Could the 2020 Democratic primary come down to an establishment versus anti-establishment battle as it did in 2016? A few years ago it was Bernie Sanders as the outsider insurgent against Hillary Clinton, the party insider, and establishment figure. In 2020, however, the story could stay the same, but former vice president Joe Biden could be substituted for the role of Hillary. It would be the same battle, or at least very similar, played out around the country from state to state. There are areas where the establishment figure does well, like South Carolina, and places where the anti-DC figure plays better, such as the Midwest.
With the resiliency Sen. Bernie Sanders has shown over the past ten months, there are some Democratic Party insiders who believe the 2020 Democratic primary could look a lot like 2016:
For months, the Vermont senator was written off by Democratic Party insiders as a candidate with a committed but narrow base who was too far left to win the primary. Elizabeth Warren had skyrocketed in the polls and seemed to be leaving him behind in the race to be progressive voters’ standard-bearer in 2020.
“It may have been inevitable that eventually you would have two candidates representing each side of the ideological divide in the party. A lot of smart people I’ve talked to lately think there’s a very good chance those two end up being Biden and Sanders,” said David Brock, a longtime Hillary Clinton ally who founded a pro-Clinton super PAC in the 2016 campaign. “They’ve both proven to be very resilient.”
“I believe people should take him very seriously. He has a very good shot of winning Iowa, a very good shot of winning New Hampshire, and other than Joe Biden, the best shot of winning Nevada,” said Dan Pfeiffer, who served as an adviser to former President Barack Obama. “He could build a real head of steam heading into South Carolina and Super Tuesday.”
The durability of Sanders’ candidacy has come as a surprise even in some states where he performed strongly in 2016 and where he is attempting to improve his standing ahead of the 2020 election.
Bernie has been treated a lot like he was during the 2016 race. Sure, strategists will say, he’s got a loyal following, and he brings energy. In the end, however, he’s too far left and too old to be the nominee. Hillary barely — barely — beat Sanders in 2016, and much of that was thanks to Democratic Superdelegates who pushed her over the top in terms of the delegates needed to secure the 2016 Democratic nomination. Thanks to the way that the Democratic primaries and caucuses are divvied up, even a second-place spot earns delegates in a proportional vote share.
Bernie seems to be getting the attention right now because Sen. Elizabeth Warren’s position has been weakening. As candidates have surged, and then faded, Bernie has continued to stay remarkably steady for six or seven months.
They say history repeats itself, and it’s eerily similar how in 2020, much like 2016, the pundits and strategists are writing Bernie off early. He seems to fly by with little criticism and with even less attention in post-debate analysis and interviews.
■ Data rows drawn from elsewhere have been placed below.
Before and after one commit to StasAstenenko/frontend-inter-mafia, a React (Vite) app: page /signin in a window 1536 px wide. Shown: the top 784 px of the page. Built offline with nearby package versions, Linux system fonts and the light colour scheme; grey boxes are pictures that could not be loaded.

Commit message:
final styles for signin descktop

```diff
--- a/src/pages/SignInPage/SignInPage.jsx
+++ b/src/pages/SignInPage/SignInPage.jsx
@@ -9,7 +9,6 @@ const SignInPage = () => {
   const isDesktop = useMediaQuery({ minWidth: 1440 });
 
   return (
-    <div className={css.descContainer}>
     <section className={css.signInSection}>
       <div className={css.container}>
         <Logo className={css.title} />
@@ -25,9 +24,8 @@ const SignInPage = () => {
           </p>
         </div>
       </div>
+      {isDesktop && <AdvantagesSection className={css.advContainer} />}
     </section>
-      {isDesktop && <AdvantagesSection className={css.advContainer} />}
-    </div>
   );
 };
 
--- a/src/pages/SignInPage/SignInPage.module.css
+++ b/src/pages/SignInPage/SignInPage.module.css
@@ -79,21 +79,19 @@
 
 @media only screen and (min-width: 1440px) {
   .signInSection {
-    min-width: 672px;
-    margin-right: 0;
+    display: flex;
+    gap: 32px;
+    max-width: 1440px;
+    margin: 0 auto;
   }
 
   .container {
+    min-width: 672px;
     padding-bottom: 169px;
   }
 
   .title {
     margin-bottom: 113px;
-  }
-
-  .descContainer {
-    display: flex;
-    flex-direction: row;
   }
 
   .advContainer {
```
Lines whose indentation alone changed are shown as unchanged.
It’s as if the analysts have decided that Bernie has his built-in level of support, and he’s not going to build on it or lose it, so why bother mentioning him?
The strategists are talking now, after several months, perhaps hedging their bets in case they overlooked Bernie at their own peril. However, the polls have continued to be kind to the Vermont senator for months now, according to Newsweek:
According to Real Clear Politics, Sanders polled second in many Democratic presidential nominee polls. In most surveys, the Vermont senator is trailing just behind former Vice President Joe Biden. A recent CNN poll showed that more Democrats and Democratic-leaning Independents have a favorable opinion of Sanders than any other candidate. And an Iowa State University poll showed Sanders slightly behind South Bend, Indiana Mayor Pete Buttigieg.
All of this to say, in short summary, that Bernie shouldn’t be overlooked or underestimated in 2020. Out of all the candidates, he has a grassroots network that was established in 2016 and continues to go strong into this year’s primary as well. He’s got the ground game, and he has motivated supporters.
If you were hedging your bets, it’d be safe to say that Bernie wins at least one of the early primary or caucus states. Clearly he’s the biggest favorite in New Hampshire, but he could also place well in Iowa or Nevada, if not win two out of four, or three out of four. Joe Biden seems to be untouchable, so far, in South Carolina.